That cemented it. And my appreciation of what MMI gave me has continued to grow.
Each time I arrive in Marion, I look across it towards this same chapel, to these same hallowed bricks where I scratched my name in the dead of night. Now standing here to receive this honor, it still moves me.
Especially when I consider my classmates, and the friends I have made among other alumni who I have had the privilege of knowing. They also stood on that field. As have many thousands of cadets in the last 175 years.
Many of them also loved this school.
Many also gained much from their time at MMI.
Many distinguished themselves in their military careers and other places.
Many gave of themselves in service to our country.
Many gave their lives in that service.
Later today we’ll honor some of those we have lost in the last year. Each year, sadly, the names read have become more familiar to me. Their faces and voices, I vividly recall. From the barracks, to the classrooms, pulling duty in the guard house, running on the roads in boots and fatigues, drilling on the quad, and on that field.
In later years – laughing together, swapping lies and reminiscing at reunions like this one – the stories getting bigger every year.
Cadets, faculty and staff.
All deserving of our honor today.
Memories so vibrant that I almost feel like it could once again be me in dress blues and creased white ducks, the glint of polished brass, and drawn saber, commanding Band Company, preparing for the “forward, march!”
That reverie fades when I realize that today I could never pass a uniform inspection, much less a PT test. But, for one fleeting breath, I was on that field.
In my remembrance, I was that young, skinny cadet, standing there, miserable in the Alabama humidity, wishing that fat old guy would finish talking so that we could all change into civvies and head over to Judson to see our sweethearts or with our buddies to wherever we could go with what was left of the weekend.
But this moment is not really about me. It’s about all of these young men and women of the corps, like all those who came before and all who will come after. All pledging themselves to the same imperatives of Truth, Honor and Service.
On that field those values and the lessons that flow from them begin to take life – both for your time at this school and in whatever your future holds. Remember what you take from this school. From that field.

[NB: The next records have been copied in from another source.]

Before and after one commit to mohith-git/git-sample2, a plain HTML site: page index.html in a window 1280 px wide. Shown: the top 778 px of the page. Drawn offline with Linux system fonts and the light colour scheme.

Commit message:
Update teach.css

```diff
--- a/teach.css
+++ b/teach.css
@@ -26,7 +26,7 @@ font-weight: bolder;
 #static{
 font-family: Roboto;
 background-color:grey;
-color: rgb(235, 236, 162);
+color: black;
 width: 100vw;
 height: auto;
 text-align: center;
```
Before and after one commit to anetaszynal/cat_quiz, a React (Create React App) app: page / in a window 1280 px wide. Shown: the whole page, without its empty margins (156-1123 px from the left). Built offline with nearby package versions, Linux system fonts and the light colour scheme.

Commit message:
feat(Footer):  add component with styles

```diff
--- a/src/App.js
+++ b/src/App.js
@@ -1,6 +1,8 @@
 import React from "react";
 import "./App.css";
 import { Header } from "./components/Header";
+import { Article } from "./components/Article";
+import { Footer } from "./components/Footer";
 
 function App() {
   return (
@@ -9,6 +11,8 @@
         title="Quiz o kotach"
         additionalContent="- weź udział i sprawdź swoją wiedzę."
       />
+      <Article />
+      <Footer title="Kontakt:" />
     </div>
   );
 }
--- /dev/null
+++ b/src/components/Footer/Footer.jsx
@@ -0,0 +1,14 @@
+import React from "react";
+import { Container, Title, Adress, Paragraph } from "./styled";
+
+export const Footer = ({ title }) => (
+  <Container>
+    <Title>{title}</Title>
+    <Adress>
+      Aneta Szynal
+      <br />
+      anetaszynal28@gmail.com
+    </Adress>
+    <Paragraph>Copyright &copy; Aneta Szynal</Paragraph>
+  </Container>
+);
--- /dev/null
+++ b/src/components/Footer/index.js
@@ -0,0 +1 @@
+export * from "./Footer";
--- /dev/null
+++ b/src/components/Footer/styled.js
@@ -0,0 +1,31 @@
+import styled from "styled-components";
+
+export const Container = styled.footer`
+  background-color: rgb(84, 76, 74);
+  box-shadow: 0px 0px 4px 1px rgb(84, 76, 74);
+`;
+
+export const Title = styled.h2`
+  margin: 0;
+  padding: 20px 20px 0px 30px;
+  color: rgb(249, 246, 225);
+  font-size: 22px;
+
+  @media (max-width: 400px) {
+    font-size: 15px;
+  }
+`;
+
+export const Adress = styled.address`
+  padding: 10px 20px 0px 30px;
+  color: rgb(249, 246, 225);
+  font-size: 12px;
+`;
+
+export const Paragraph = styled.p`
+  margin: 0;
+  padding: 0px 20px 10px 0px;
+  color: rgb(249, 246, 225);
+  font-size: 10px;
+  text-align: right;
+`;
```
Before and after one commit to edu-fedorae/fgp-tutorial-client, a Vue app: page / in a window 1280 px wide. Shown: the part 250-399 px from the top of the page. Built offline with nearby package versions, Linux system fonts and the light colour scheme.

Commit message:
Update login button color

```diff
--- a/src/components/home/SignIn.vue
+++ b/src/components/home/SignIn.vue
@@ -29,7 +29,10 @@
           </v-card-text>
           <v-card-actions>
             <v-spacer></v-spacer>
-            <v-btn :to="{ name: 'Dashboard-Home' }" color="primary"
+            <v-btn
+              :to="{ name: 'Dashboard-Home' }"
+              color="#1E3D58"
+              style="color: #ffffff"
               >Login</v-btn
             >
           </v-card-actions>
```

I pray that, as much as this young cadet was ready to head out on the next great adventure, not knowing what was ahead, for each of us, the memories of that field which draw us here today, and the lessons that it taught us, by God’s grace, will continue to do so as long as we draw breath.